Art & Entertainment | Book Reviews | Education | Entertainment Video | Health | Lifestyle | Sport | Sport Video | Search


Pearl launch new single – despite BBC scuffle.

Pearl launch new single – despite BBC scuffle.

Wellington band Pearl launches its new single Life is Beautiful on March 5, despite a scuffle with the BBC that nearly derailed it.

It is typical of the gutsy Pearl duo, Lisa Nimmo and Shelley Hirini, to succeed regardless of the odds.

The evocative new single Life is Beautiful originally used chilling BBC news audio clips of a bombing in Jerusalem to illustrate how precious yet fragile life is.

However, when they sought permission from the BBC to use the clips, they were denied because it was deemed too political.

They were forced to re-write and then re-record the clips. Ironically the voice now used on the new single, remixed for the launch, is that of a former BBC journalist.

The new single is backed by a stunning video from Dunedin-based film director Patrick Gillies, featuring top Auckland actor Colin Moy (In My Fathers Den).

It launches a nationwide acoustic tour by Pearl who have already achieved enormous musical success; including supports for Elton John and Eric Clapton.

They’ve had to work hard for it. Early on they were warned by Eddie Raynor (Split Enz) that even though they wrote and performed great music, they would struggle to find a record label to back them because of their age (30s).

He was right and they’ve had to think laterally to reach their fans.

In 2006 they funded, produced and released their debut album No Ordinary Day and were the first New Zealand band to create a cheeky web promo video that has now received nearly 400,000 hits worldwide. They have also developed a unique keynote presentation that is a hit at business conferences; all to get their music to an adult market.

So, when they found the might of the BBC against them Lisa and Shelley weren’t about to give up.

“We were disappointed,” says Lisa. “The song is about appreciating the beauty in our world. The clips helped to communicate that message in a powerful way, which surely is a positive thing.”

Shelley explains she wrote the song after 9/11 and a 5am call from her brother in America urging her to turn on the television. Together they watched the World Trade Centre’s twin towers crumble.

“It bought home to me just how much we take for granted and how good our life is here in New Zealand.”

It certainly struck a chord with video director Patrick Gillies, who had a friend die while he worked on the video; a gritty drama about a busy father (Colin Moy) failing to connect with his daughter (Kyra Beaton) who is struggling with loneliness and isolation.

“It was a kind of wake up call….since then I’ve become noticeably more relaxed. We have our health and our lives and that’s all that matters,” says Patrick.

Check out the new single and video at


© Scoop Media

Culture Headlines | Health Headlines | Education Headlines

Review: A Rose By Any Other Name Would Smell As Sweet

The Royal New Zealand Ballet has accepted the challenge of this heart-touching tragedy and largely succeeded. More>>
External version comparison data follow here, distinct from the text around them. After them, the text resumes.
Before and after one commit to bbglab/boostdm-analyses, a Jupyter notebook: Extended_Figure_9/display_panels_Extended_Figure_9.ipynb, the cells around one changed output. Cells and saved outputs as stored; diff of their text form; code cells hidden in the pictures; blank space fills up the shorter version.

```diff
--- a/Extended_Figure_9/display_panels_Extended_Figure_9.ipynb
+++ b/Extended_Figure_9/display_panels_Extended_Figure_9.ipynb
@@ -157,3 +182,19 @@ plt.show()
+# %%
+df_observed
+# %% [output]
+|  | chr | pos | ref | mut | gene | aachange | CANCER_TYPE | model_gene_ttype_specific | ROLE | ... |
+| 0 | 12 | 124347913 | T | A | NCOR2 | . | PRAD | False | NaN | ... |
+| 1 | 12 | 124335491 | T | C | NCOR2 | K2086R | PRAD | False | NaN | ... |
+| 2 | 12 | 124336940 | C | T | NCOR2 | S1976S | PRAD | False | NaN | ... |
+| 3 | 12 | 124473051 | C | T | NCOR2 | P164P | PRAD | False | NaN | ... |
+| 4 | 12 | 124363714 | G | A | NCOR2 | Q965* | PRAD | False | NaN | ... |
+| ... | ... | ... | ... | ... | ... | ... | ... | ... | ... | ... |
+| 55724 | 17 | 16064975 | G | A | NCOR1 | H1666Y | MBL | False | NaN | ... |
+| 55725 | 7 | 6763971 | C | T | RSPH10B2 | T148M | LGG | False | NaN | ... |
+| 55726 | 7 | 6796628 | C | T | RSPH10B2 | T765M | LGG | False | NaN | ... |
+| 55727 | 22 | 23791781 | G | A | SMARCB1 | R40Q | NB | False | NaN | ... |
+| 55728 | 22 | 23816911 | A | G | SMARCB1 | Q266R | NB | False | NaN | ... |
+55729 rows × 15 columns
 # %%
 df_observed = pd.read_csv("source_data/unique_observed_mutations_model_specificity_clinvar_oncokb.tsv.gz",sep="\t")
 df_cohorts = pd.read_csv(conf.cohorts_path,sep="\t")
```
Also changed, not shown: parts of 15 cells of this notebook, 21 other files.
NZ's First Male IAAF Gold: Tom Walsh's Historic Shot Put Victory

Although feeling very sore but with a great feeling Tom Walsh took his place as number one on the victory dais to receive his much deserved gold medal. More>>


Scoop Review Of Books: Q&A: Hard To Find Books

"Unfortunately we are in crisis and this friendly dinosaur faces extinction… Our only hope is to try and raise funds to buy the building and restore it to its glory, either fully funded or with a viable deposit." More>>

Kid Lit: Lost Mansfield Story Discovered At Wellington Library

Previously undiscovered letters and a story written by a young Katherine Mansfield were recently unearthed in Wellington City Library’s archives by a local author researching a book about the famous writer. More>>